◆ **DIRECTIONS**:
Copy every line of the entries that has the string "ready" in it.

◆ **INFORMATION**:
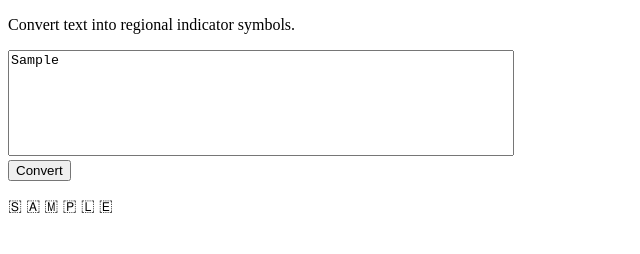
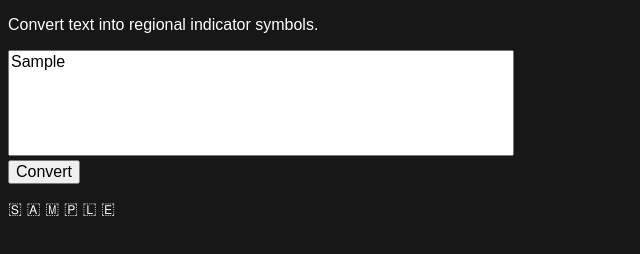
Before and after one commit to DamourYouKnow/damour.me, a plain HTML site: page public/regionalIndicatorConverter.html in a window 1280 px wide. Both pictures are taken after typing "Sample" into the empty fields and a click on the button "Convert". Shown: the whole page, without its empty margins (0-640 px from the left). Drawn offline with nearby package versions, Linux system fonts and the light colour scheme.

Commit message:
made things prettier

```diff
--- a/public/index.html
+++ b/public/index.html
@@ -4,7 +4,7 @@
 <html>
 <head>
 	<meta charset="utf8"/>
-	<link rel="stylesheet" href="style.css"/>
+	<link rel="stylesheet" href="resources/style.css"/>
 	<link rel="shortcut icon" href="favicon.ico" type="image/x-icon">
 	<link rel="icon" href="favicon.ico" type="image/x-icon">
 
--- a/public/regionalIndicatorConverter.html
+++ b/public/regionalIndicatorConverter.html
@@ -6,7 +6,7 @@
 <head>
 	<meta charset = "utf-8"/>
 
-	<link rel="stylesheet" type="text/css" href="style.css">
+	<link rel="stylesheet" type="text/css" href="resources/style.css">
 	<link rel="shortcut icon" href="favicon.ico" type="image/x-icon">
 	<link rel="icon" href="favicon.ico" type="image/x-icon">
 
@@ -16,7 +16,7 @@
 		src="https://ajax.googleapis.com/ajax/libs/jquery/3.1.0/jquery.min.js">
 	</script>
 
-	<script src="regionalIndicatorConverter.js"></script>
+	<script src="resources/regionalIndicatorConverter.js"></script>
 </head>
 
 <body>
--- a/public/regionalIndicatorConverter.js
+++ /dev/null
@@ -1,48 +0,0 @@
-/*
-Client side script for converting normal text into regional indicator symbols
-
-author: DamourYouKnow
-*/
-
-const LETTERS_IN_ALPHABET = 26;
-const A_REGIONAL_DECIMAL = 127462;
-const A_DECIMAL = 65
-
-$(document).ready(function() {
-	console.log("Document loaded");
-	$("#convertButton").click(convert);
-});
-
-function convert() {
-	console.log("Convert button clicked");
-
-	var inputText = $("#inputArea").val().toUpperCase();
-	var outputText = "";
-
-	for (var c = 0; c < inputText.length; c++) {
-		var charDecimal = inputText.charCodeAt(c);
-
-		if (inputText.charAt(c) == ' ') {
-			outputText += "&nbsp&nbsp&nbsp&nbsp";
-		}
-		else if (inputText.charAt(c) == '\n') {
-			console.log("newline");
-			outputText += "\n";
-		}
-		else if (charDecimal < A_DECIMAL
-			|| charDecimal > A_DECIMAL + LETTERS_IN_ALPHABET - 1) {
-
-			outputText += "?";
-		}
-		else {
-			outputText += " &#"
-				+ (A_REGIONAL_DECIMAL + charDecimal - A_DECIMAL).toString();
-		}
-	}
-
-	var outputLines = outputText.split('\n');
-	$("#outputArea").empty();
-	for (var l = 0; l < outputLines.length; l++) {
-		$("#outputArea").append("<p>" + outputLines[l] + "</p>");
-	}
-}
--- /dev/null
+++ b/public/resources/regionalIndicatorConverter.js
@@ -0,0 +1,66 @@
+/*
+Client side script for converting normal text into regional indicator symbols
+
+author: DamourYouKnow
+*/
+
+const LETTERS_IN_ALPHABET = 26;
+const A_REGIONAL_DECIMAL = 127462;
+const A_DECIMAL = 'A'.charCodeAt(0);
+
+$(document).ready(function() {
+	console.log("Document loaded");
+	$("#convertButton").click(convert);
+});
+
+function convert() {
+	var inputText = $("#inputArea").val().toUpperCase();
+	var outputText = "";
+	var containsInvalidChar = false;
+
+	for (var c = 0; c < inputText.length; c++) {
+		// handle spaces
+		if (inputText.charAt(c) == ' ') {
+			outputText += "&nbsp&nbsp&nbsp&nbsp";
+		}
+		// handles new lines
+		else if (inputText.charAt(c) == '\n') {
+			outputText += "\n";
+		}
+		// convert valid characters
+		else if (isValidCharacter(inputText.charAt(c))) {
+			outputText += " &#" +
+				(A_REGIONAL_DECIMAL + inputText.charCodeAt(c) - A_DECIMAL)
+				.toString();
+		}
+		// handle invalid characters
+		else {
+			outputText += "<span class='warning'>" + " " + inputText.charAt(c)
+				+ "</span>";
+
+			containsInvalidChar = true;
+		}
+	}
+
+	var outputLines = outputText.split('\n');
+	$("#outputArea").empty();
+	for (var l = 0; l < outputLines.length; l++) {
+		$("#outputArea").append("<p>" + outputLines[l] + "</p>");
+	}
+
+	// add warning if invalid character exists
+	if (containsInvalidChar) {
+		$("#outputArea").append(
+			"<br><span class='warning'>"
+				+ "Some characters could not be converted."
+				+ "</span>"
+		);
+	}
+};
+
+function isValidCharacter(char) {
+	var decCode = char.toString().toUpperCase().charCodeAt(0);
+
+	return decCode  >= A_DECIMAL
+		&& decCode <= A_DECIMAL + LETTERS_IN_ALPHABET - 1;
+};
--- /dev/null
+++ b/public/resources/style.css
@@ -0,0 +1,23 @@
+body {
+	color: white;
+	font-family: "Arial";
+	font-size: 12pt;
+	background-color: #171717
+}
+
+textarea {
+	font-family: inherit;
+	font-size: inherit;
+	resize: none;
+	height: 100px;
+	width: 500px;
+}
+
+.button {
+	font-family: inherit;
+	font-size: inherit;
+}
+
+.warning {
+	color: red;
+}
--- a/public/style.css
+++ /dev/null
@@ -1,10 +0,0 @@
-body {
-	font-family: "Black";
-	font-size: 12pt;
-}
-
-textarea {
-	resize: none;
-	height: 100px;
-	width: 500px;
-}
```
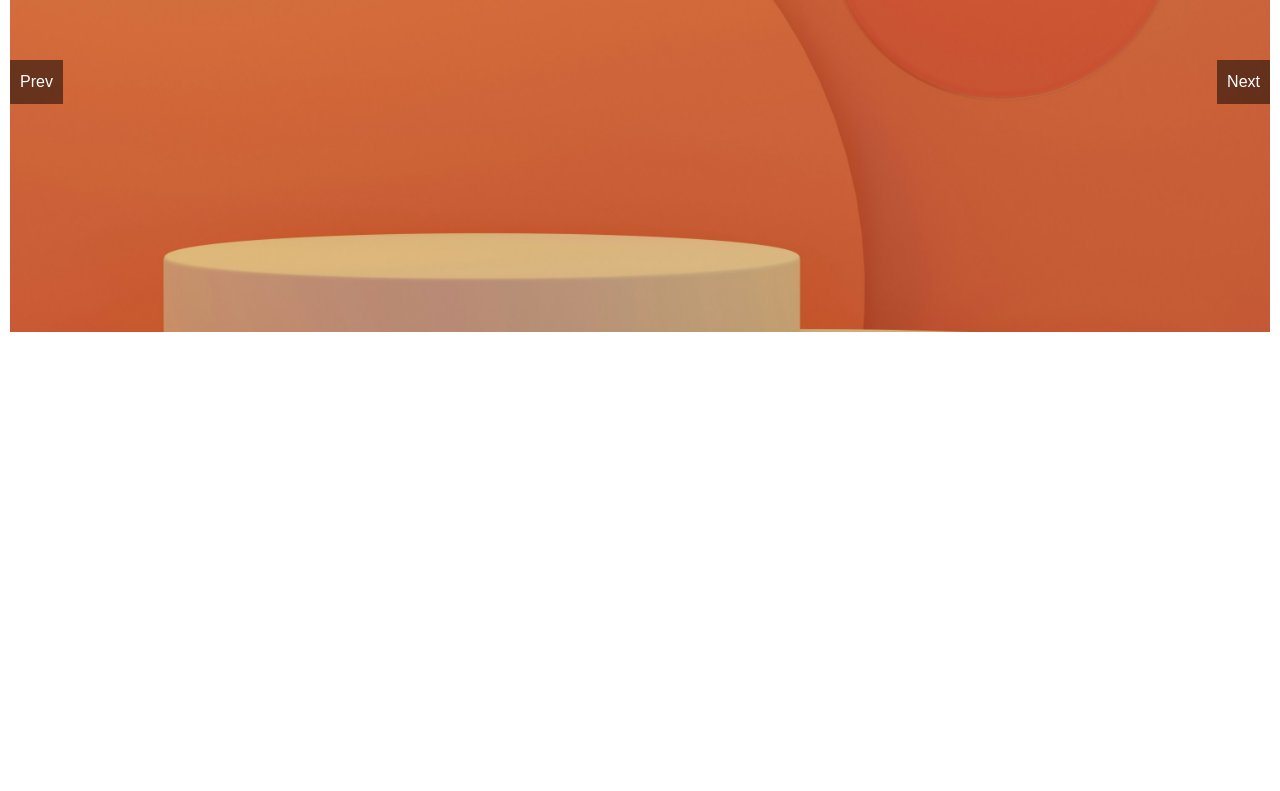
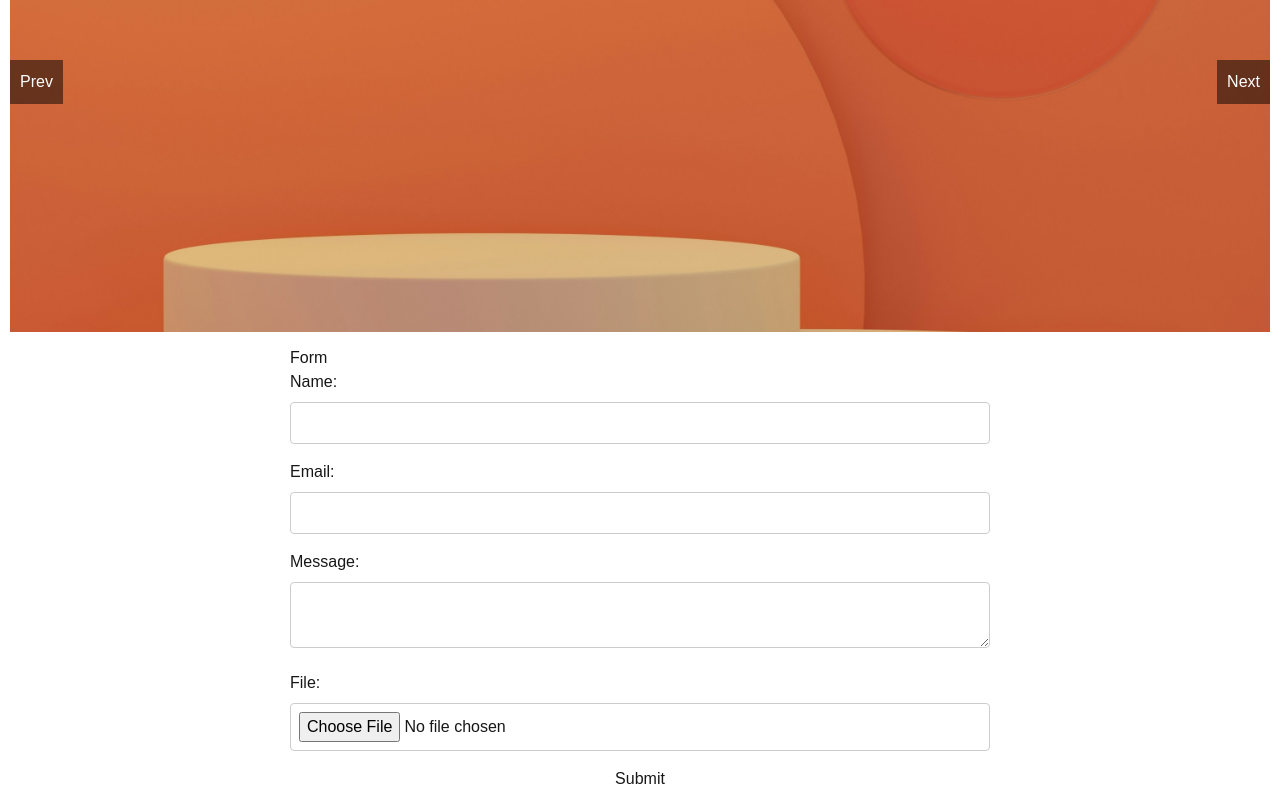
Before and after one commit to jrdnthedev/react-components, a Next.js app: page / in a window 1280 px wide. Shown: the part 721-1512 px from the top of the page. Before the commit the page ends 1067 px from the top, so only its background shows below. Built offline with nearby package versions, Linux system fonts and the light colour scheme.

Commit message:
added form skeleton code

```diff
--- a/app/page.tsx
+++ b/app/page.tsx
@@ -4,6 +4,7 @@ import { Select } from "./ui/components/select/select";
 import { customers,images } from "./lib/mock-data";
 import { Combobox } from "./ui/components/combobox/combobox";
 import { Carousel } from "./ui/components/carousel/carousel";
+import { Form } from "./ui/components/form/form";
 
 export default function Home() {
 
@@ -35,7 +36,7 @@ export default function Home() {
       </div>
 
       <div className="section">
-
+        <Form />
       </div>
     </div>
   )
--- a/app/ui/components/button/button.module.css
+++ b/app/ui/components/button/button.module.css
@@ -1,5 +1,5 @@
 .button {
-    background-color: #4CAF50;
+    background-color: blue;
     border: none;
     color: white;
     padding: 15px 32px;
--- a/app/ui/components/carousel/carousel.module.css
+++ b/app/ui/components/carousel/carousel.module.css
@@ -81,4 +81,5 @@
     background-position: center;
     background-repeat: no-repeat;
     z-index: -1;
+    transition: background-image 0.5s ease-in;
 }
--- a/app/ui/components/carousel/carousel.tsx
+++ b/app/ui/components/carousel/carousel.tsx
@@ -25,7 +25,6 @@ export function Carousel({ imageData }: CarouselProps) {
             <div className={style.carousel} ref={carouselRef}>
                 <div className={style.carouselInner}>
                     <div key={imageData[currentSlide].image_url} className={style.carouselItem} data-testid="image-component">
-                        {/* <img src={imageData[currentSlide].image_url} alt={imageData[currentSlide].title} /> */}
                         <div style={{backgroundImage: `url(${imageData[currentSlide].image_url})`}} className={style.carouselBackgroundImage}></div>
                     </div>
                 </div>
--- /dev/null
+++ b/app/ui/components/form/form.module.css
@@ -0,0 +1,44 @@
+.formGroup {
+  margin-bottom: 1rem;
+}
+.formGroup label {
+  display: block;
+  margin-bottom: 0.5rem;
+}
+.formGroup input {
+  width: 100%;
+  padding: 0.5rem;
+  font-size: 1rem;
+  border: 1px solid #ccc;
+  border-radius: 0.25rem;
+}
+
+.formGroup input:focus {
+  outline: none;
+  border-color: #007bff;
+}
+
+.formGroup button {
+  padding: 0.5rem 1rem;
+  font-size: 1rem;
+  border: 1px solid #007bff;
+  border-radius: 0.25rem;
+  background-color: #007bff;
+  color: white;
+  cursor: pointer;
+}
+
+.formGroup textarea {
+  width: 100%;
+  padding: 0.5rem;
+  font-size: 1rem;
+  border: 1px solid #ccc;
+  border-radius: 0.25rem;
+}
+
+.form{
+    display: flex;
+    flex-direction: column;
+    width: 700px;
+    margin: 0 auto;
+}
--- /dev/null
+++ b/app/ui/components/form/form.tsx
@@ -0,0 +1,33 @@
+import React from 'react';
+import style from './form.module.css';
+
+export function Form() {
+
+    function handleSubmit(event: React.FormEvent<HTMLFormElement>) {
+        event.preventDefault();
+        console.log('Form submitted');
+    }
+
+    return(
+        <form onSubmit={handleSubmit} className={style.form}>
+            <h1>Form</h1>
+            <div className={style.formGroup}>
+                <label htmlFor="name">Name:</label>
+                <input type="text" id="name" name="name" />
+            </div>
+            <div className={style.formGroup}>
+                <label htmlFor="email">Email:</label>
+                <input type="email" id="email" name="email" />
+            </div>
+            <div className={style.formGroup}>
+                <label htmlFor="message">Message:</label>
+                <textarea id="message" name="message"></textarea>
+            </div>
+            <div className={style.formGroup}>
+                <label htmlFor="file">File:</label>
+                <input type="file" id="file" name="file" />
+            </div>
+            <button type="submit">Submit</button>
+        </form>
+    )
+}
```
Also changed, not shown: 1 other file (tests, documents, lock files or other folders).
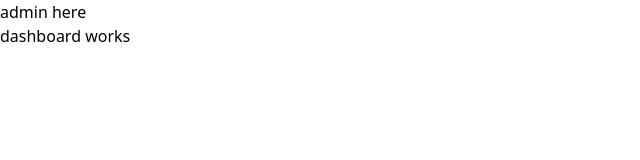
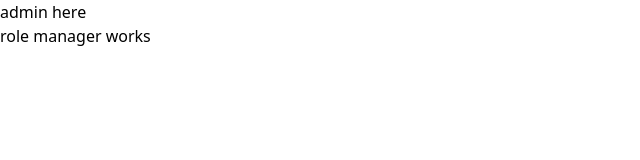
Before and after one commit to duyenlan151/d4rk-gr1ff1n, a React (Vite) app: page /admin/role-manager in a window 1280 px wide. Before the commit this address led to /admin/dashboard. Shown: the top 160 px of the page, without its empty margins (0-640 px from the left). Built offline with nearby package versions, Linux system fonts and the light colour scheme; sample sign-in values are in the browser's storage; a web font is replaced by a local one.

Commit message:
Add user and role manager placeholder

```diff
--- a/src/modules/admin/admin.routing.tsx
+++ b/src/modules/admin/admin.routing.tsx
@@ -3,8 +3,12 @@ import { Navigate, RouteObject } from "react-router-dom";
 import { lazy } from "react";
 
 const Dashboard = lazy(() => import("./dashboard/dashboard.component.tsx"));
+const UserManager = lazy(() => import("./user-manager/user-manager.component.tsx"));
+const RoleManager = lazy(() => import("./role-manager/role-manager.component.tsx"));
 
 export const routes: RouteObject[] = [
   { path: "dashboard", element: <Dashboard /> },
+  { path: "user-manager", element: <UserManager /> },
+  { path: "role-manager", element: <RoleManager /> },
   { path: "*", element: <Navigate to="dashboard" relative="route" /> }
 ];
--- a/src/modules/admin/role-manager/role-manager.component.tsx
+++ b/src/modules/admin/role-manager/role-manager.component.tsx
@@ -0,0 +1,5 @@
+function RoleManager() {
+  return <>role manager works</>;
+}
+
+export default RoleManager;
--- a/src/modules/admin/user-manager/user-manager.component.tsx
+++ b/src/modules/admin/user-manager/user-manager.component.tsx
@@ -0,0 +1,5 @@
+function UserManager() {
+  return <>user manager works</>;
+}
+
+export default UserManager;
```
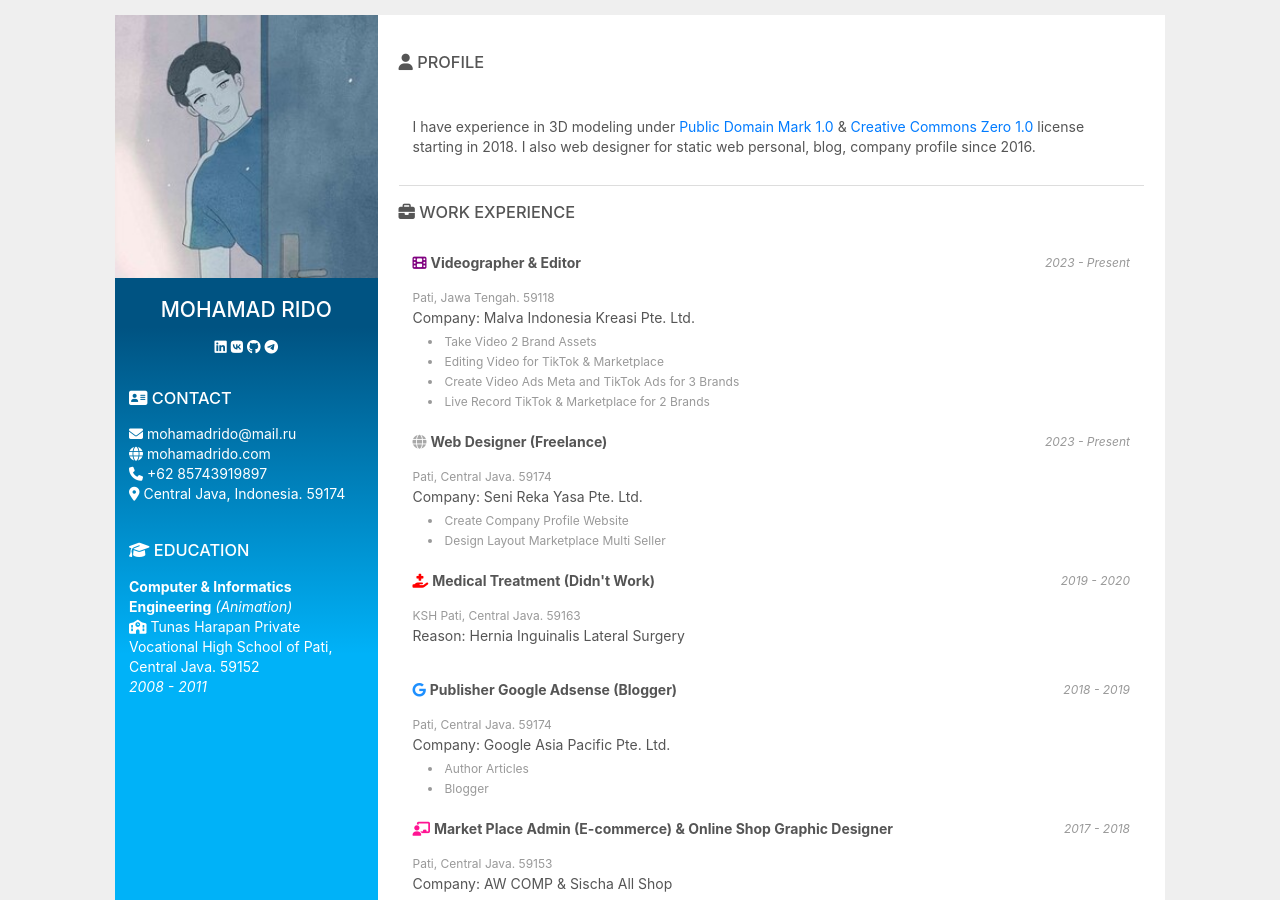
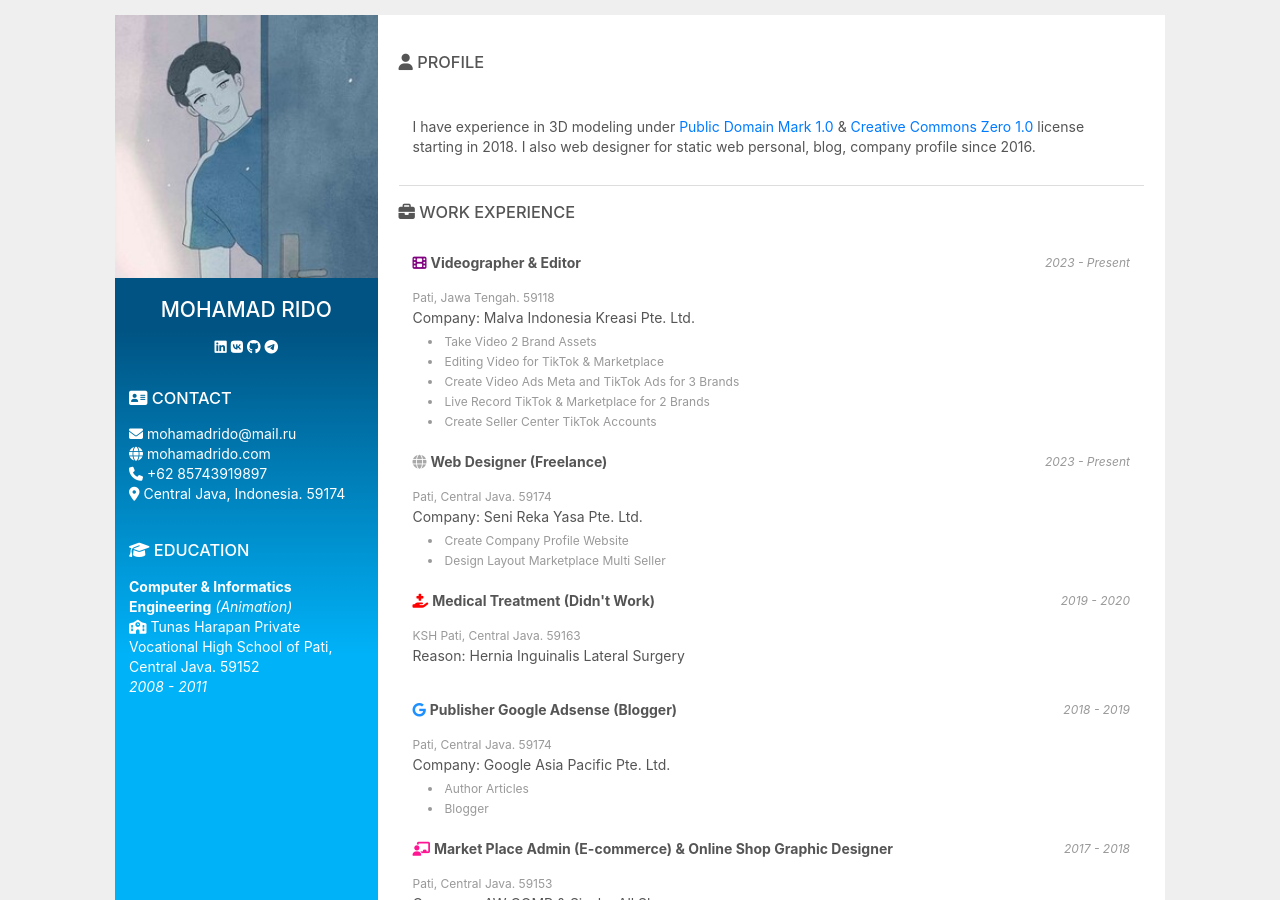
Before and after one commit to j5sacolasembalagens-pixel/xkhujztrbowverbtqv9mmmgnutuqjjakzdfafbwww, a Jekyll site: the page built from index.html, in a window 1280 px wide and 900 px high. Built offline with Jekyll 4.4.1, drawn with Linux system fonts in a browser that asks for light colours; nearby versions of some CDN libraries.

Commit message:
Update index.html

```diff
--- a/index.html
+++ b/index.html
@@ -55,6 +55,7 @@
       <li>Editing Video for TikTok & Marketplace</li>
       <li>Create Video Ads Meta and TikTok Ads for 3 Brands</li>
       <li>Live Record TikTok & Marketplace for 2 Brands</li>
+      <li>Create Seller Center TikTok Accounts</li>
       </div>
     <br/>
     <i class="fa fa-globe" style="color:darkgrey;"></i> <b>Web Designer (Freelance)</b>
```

◆ **OUTPUT FOR THIS TASK**:
-$(document).ready(function() {
+$(document).ready(function() {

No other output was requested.